The book is really beautiful and the patterns are very feminine. I haven't knitted anything from the book so far, but reading over the patterns they seem very easy to follow.
I look forward to using this book often. I only gave it four stars, because I have not knitted anything out of it yet, but most likely will before the end of the year.
(Posted on 1/2/14)
- A Handknit Romance by Jennie Atkinson Review by Kathryn Beach

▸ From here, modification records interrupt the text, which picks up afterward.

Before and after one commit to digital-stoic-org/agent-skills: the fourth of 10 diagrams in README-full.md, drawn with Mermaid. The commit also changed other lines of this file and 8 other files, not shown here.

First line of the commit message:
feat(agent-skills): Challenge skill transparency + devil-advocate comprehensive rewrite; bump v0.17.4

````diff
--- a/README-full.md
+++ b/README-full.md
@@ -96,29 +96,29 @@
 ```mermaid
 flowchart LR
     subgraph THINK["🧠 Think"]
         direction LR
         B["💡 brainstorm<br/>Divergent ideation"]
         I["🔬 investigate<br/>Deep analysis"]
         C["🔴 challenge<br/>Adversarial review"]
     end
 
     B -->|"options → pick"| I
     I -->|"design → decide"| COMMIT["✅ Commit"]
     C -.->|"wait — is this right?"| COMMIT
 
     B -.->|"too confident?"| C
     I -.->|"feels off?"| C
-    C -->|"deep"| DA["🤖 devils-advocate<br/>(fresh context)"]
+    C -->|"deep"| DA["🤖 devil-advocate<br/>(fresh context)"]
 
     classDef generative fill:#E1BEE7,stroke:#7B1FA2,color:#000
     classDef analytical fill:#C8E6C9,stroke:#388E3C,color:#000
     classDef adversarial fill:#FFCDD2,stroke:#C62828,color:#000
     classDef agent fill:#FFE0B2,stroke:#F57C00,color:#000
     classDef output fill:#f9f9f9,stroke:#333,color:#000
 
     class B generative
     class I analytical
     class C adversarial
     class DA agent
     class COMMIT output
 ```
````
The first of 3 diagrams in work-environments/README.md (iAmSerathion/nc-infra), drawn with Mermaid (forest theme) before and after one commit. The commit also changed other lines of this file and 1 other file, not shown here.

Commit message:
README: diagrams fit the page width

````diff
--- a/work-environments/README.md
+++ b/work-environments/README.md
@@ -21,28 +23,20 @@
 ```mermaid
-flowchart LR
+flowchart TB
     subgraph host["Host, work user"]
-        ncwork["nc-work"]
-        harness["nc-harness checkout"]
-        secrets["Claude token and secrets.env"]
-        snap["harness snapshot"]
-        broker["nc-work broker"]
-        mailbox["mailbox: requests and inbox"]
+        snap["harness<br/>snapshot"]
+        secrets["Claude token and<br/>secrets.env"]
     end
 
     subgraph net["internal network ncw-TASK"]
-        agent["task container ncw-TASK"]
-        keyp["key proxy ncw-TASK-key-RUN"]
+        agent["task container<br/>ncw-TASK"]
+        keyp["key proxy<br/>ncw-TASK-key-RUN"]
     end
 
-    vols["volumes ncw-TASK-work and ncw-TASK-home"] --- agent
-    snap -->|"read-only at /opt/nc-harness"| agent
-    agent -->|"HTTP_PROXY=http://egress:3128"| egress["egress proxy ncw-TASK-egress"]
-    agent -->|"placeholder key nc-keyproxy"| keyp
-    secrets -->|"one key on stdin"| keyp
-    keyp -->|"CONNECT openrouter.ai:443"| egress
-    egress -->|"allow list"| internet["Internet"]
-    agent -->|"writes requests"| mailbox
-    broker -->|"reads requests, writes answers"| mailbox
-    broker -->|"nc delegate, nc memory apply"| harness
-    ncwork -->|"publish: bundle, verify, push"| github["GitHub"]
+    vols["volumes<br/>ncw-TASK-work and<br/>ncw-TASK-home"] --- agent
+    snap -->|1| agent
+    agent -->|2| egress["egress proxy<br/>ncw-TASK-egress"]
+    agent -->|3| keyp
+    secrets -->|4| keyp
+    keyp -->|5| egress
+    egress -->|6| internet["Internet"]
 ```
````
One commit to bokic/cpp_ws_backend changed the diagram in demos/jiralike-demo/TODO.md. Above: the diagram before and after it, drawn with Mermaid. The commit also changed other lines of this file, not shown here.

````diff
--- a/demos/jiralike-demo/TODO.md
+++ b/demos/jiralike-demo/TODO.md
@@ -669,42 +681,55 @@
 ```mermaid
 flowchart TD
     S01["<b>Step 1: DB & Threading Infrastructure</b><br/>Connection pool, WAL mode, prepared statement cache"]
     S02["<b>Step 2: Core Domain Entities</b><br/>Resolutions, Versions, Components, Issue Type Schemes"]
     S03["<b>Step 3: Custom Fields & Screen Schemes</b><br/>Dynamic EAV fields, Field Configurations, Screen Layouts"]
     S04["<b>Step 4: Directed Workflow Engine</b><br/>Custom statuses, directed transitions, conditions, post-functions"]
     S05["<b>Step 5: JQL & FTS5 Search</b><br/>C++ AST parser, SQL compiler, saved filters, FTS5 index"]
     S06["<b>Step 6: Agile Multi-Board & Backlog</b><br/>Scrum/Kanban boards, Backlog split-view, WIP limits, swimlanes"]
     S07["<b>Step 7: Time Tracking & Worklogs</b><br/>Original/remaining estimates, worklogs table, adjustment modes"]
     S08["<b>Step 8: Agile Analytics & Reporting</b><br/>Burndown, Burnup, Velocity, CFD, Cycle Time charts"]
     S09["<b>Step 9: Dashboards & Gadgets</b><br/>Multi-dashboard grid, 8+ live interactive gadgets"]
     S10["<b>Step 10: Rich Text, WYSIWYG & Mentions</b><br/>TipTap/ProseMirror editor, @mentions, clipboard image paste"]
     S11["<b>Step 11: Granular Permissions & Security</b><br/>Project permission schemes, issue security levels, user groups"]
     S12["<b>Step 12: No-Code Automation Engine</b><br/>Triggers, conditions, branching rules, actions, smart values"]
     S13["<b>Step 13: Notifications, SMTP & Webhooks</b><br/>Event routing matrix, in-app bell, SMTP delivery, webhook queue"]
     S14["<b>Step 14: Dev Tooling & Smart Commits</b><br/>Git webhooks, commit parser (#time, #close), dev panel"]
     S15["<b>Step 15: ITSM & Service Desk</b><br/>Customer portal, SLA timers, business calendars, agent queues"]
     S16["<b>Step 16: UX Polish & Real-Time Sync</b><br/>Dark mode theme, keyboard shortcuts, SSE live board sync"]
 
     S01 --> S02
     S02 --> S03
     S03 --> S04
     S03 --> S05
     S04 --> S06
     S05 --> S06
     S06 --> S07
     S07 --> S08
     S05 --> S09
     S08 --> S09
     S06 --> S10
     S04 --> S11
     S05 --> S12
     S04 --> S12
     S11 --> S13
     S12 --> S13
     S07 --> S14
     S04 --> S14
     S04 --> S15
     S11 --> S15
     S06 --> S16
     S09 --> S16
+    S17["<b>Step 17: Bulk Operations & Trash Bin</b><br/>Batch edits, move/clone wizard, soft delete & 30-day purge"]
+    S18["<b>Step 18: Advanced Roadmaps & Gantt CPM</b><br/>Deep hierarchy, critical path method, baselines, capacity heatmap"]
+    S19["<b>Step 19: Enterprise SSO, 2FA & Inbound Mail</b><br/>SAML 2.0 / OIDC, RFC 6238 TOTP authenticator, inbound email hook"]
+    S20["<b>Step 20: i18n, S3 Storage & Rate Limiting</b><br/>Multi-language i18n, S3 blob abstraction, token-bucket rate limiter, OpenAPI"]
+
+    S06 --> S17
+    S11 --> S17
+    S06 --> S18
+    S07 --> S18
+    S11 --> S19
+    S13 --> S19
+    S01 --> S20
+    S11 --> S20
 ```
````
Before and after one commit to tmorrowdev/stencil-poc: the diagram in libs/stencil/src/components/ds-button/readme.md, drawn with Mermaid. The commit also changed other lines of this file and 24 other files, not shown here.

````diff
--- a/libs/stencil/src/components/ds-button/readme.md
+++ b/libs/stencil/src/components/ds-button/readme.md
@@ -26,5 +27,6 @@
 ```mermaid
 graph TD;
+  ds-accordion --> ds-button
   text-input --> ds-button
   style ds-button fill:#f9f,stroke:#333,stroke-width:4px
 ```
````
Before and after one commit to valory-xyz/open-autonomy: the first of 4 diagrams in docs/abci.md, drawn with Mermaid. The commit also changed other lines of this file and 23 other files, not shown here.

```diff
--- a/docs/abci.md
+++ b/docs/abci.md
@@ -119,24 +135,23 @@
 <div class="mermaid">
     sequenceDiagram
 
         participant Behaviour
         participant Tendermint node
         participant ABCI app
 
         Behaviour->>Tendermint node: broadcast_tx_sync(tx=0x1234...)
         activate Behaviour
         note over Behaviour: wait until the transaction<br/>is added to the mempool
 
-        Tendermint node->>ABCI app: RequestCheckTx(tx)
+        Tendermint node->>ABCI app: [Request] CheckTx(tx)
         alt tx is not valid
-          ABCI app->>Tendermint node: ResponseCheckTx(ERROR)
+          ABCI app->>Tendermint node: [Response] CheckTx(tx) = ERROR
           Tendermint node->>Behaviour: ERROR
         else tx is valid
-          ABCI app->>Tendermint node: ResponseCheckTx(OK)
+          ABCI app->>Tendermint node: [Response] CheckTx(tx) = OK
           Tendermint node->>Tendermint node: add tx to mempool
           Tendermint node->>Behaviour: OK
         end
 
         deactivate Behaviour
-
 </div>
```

I've been watching movies about the early 20th century lately, and one of the biggest draws for me is admiring the fashions. The soft drape of natural fibers such as silk and satin, the well-defined shapes of cottons and linen, all contributing to delicate, feminine designs that display intricate, delicate handwork. Atkinson recreates this vintage style but also draws the reader/knitter into seeing the elements of yarn, color, shape, drape, finishes, and embellishment as ways to turn any knitted garment or accessory into a unique object with vintage appeal. To emphasize innovation before you even begin perusing the patterns, Atkinson follows her introduction with a few pages of ideas on how to do exactly that, covering yarn substitutions, color swapping, embroidery and crochet finishing techniques, beads, buttons, ribbons, dyeing, and more. Each pattern includes a picture of the Vintage fashion that inspired the design, so the reader gradually learns how to find such inspiration and match it with a knitting technique that recreates the same look. It's one thing to admire and fall in love, and it's quite another thing to pick up the size 3 needles and cast on with fingering weight yarn, followed by learning a new lacy pattern. Most of these are not weekend knitting projects, unless you are content to knit into the next millennium with those few hours per week. However, there are enough patterns in thicker yarn, knit up on size 7 needles, to suggest how to gain the same feminine, vintage look in a quicker project. Follow Atkinson's suggestions and knit that dress in a shorter, tunic version. Add her embellishments and finishes to a sport weight yarn project. I'm working on a few designs myself, incorporating details of Atkinson's fitted jacket into a bag, adding beads to a neckline of a t-shirt, visualizing a cami in worsted weight cotton, knitting a skirt in worsted weight Merino. I'm learning how to design my creations to be exactly what I want them to be, after years of frustration with off-the-rack ready-to-wears and other designer's patterns never being quite right for my tastes. Thanks to Atkinson, I've got a few more tricks under my belt and my eye is keener. My own designs are already affected by the freedom I've gained from Atkinson's approach to adapting vintage fashion styles.
(Posted on 6/3/12)